#### EXERCISE DESCRIPTION:
All of the records that follow need to be copied word for word, without the pictures.

Dataset excerpts
=== Begin Enclosure ===
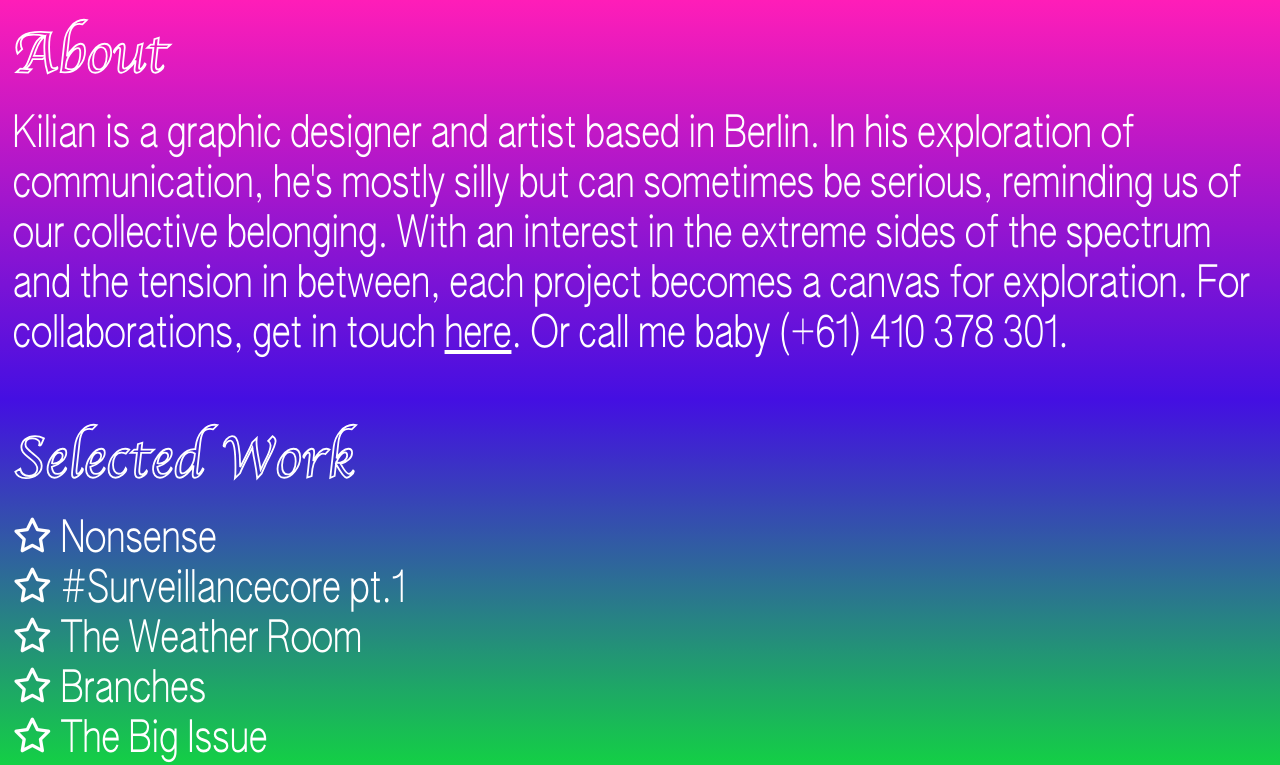
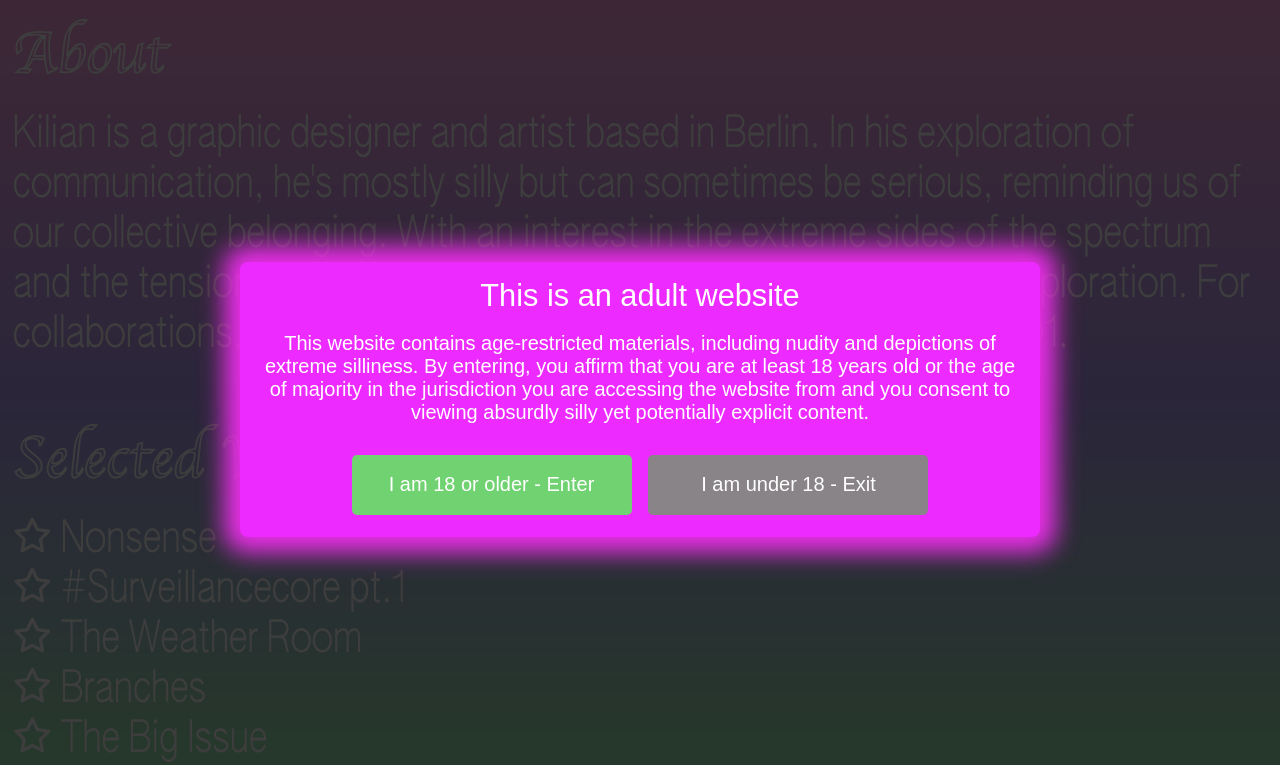
Before and after one commit to kilianhoppner/KilianHoppner, a plain HTML site: page index.html in a window 1280 px wide. Shown: the top 765 px of the page. Drawn offline with nearby package versions, Linux system fonts and the light colour scheme.

Commit message:
Add files via upload

```diff
--- a/index.html
+++ b/index.html
@@ -67,6 +67,30 @@
 <img id="hover-image-dly" src="DaddyLovesYou/2.png" alt="Daddy Loves You"/>
 
 
+<!-- Pop Up Window -->
+
+<div class="popup" id="agePopup">
+    <div class="popup-content">
+        <h1 style="font-family: Arial, sans-serif;">This is an adult website</h1>
+        <p style="font-family: Arial, sans-serif;">
+
+This website contains age-restricted materials, including nudity and depictions of extreme silliness. By entering, you affirm that you are at least 18 years old or the age of majority in the jurisdiction you are accessing the website from and you consent to viewing absurdly silly yet potentially explicit content.
+        </p>
+        <button class="enter" onclick="closePopup()" style="font-family: Arial, sans-serif;">I am 18 or older - Enter</button>
+        <button class="exit" onclick="exitSite()" style="font-family: Arial, sans-serif;">I am under 18 - Exit</button>
+    </div>
+</div>
+
+
+
+
+
+
+
+
+
+
+
 <!-- Styling -->
 
 <style>
@@ -112,7 +136,93 @@ h1 a:hover {
 }
 
 
+/* Pop Up Window */
 
+.popup {
+    display: none;
+    position: fixed;
+    top: 0;
+    left: 0;
+    width: 100%;
+    height: 100%;
+    background-color: rgba(41, 41, 41, 0.9);
+    color: rgb(255, 255, 255);
+    z-index: 1000;
+    display: flex;
+    justify-content: center;
+    align-items: center;
+    z-index: 10000;
+}
+
+.popup-content {
+    background: rgb(237, 42, 255);
+    color: rgb(255, 255, 255);
+    padding: 1em;
+    border-radius: 0.5em;
+    text-align: center;
+    max-width: 60vw;
+    box-shadow: 0 0.25em 0.625em rgba(0, 0, 0, 0.3);
+    font-family: Arial, sans-serif;
+    box-shadow: 0 0 1.5em 1em rgba(255, 48, 252, 0.9); /* Pink glow */
+
+    /* Initial state for scaling */
+    transform: scale(0); /* Start smaller */
+    opacity: 0; /* Make it invisible initially */
+
+    /* Animation */
+    animation: scaleUp 0.8s ease-out forwards; /* Apply the scale-up animation */
+}
+
+@keyframes scaleUp {
+    0% {
+        transform: scale(0); /* Start smaller */
+        opacity: 0; /* Invisible */
+    }
+    100% {
+        transform: scale(1); /* End at original size */
+        opacity: 1; /* Fully visible */
+    }
+}
+
+.popup h1 {
+    font-size: 1.92em;
+    margin-bottom: 0.6em;
+}
+
+.popup p {
+    font-size: 1.25em;
+    margin-bottom: 1.25em;
+}
+
+.popup button {
+    font-size: 1.25em;
+    padding: 0.625em 1.25em;
+    margin: 0.3125em;
+    border: none;
+    border-radius: 0.25em;
+    cursor: pointer;
+    width: 14em;
+    max-width: 100%;
+    height: 3em;
+    max-height: 100%;
+    transition: transform 0.3s ease-in-out; /* Smooth scaling effect */
+}
+
+.popup button:hover {
+    transform: scale(1.07); /* Slightly enlarge the button on hover */
+}
+
+.popup .enter {
+    background-color: rgb(113, 210, 113);
+    color: white;
+    cursor: url('Cursor/CursorHand.png'), auto;
+}
+
+.popup .exit {
+    background-color: rgb(137, 132, 135);
+    color: white;
+    cursor: url('Cursor/CursorHand.png'), auto;
+}
 
 </style>
 
@@ -250,6 +360,41 @@ window.addEventListener('resize', () => {
     }, 200);
 });
 
+
+
+
+
+// Pop Up Window
+
+// Check if the popup has already been shown using localStorage
+if (!localStorage.getItem('popupShown')) {
+    // Show the popup on the first visit (new tab/window)
+    window.onload = function () {
+        document.getElementById('agePopup').style.display = 'flex';
+        localStorage.setItem('popupShown', 'true');  // Set the flag in localStorage to prevent future popups
+    };
+} else if (!sessionStorage.getItem('popupSessionShown')) {
+    // If localStorage flag exists but sessionStorage flag is not set, this is a fresh tab/window
+    window.onload = function () {
+        document.getElementById('agePopup').style.display = 'flex';
+        sessionStorage.setItem('popupSessionShown', 'true'); // Prevent the popup in the same session
+    };
+} else {
+    // Hide the popup if the flag is already set
+    document.getElementById('agePopup').style.display = 'none';
+}
+
+// Close the popup
+function closePopup() {
+    document.getElementById('agePopup').style.display = 'none';
+    document.body.style.overflow = 'auto'; // Allow scrolling again
+}
+
+// Redirect to another site
+function exitSite() {
+    window.location.href = 'https://www.google.com';
+}
+
     </script>
 
 
```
=== End Enclosure ===
#### ANSWER TO THE PROBLEM:
Before and after one commit to kilianhoppner/KilianHoppner, a plain HTML site: page index.html in a window 1280 px wide. Shown: the top 765 px of the page. Drawn offline with nearby package versions, Linux system fonts and the light colour scheme.

Commit message:
Add files via upload

```diff
--- a/index.html
+++ b/index.html
@@ -67,6 +67,30 @@
 <img id="hover-image-dly" src="DaddyLovesYou/2.png" alt="Daddy Loves You"/>
 
 
+<!-- Pop Up Window -->
+
+<div class="popup" id="agePopup">
+    <div class="popup-content">
+        <h1 style="font-family: Arial, sans-serif;">This is an adult website</h1>
+        <p style="font-family: Arial, sans-serif;">
+
+This website contains age-restricted materials, including nudity and depictions of extreme silliness. By entering, you affirm that you are at least 18 years old or the age of majority in the jurisdiction you are accessing the website from and you consent to viewing absurdly silly yet potentially explicit content.
+        </p>
+        <button class="enter" onclick="closePopup()" style="font-family: Arial, sans-serif;">I am 18 or older - Enter</button>
+        <button class="exit" onclick="exitSite()" style="font-family: Arial, sans-serif;">I am under 18 - Exit</button>
+    </div>
+</div>
+
+
+
+
+
+
+
+
+
+
+
 <!-- Styling -->
 
 <style>
@@ -112,7 +136,93 @@ h1 a:hover {
 }
 
 
+/* Pop Up Window */
 
+.popup {
+    display: none;
+    position: fixed;
+    top: 0;
+    left: 0;
+    width: 100%;
+    height: 100%;
+    background-color: rgba(41, 41, 41, 0.9);
+    color: rgb(255, 255, 255);
+    z-index: 1000;
+    display: flex;
+    justify-content: center;
+    align-items: center;
+    z-index: 10000;
+}
+
+.popup-content {
+    background: rgb(237, 42, 255);
+    color: rgb(255, 255, 255);
+    padding: 1em;
+    border-radius: 0.5em;
+    text-align: center;
+    max-width: 60vw;
+    box-shadow: 0 0.25em 0.625em rgba(0, 0, 0, 0.3);
+    font-family: Arial, sans-serif;
+    box-shadow: 0 0 1.5em 1em rgba(255, 48, 252, 0.9); /* Pink glow */
+
+    /* Initial state for scaling */
+    transform: scale(0); /* Start smaller */
+    opacity: 0; /* Make it invisible initially */
+
+    /* Animation */
+    animation: scaleUp 0.8s ease-out forwards; /* Apply the scale-up animation */
+}
+
+@keyframes scaleUp {
+    0% {
+        transform: scale(0); /* Start smaller */
+        opacity: 0; /* Invisible */
+    }
+    100% {
+        transform: scale(1); /* End at original size */
+        opacity: 1; /* Fully visible */
+    }
+}
+
+.popup h1 {
+    font-size: 1.92em;
+    margin-bottom: 0.6em;
+}
+
+.popup p {
+    font-size: 1.25em;
+    margin-bottom: 1.25em;
+}
+
+.popup button {
+    font-size: 1.25em;
+    padding: 0.625em 1.25em;
+    margin: 0.3125em;
+    border: none;
+    border-radius: 0.25em;
+    cursor: pointer;
+    width: 14em;
+    max-width: 100%;
+    height: 3em;
+    max-height: 100%;
+    transition: transform 0.3s ease-in-out; /* Smooth scaling effect */
+}
+
+.popup button:hover {
+    transform: scale(1.07); /* Slightly enlarge the button on hover */
+}
+
+.popup .enter {
+    background-color: rgb(113, 210, 113);
+    color: white;
+    cursor: url('Cursor/CursorHand.png'), auto;
+}
+
+.popup .exit {
+    background-color: rgb(137, 132, 135);
+    color: white;
+    cursor: url('Cursor/CursorHand.png'), auto;
+}
 
 </style>
 
@@ -250,6 +360,41 @@ window.addEventListener('resize', () => {
     }, 200);
 });
 
+
+
+
+
+// Pop Up Window
+
+// Check if the popup has already been shown using localStorage
+if (!localStorage.getItem('popupShown')) {
+    // Show the popup on the first visit (new tab/window)
+    window.onload = function () {
+        document.getElementById('agePopup').style.display = 'flex';
+        localStorage.setItem('popupShown', 'true');  // Set the flag in localStorage to prevent future popups
+    };
+} else if (!sessionStorage.getItem('popupSessionShown')) {
+    // If localStorage flag exists but sessionStorage flag is not set, this is a fresh tab/window
+    window.onload = function () {
+        document.getElementById('agePopup').style.display = 'flex';
+        sessionStorage.setItem('popupSessionShown', 'true'); // Prevent the popup in the same session
+    };
+} else {
+    // Hide the popup if the flag is already set
+    document.getElementById('agePopup').style.display = 'none';
+}
+
+// Close the popup
+function closePopup() {
+    document.getElementById('agePopup').style.display = 'none';
+    document.body.style.overflow = 'auto'; // Allow scrolling again
+}
+
+// Redirect to another site
+function exitSite() {
+    window.location.href = 'https://www.google.com';
+}
+
     </script>
 
 
```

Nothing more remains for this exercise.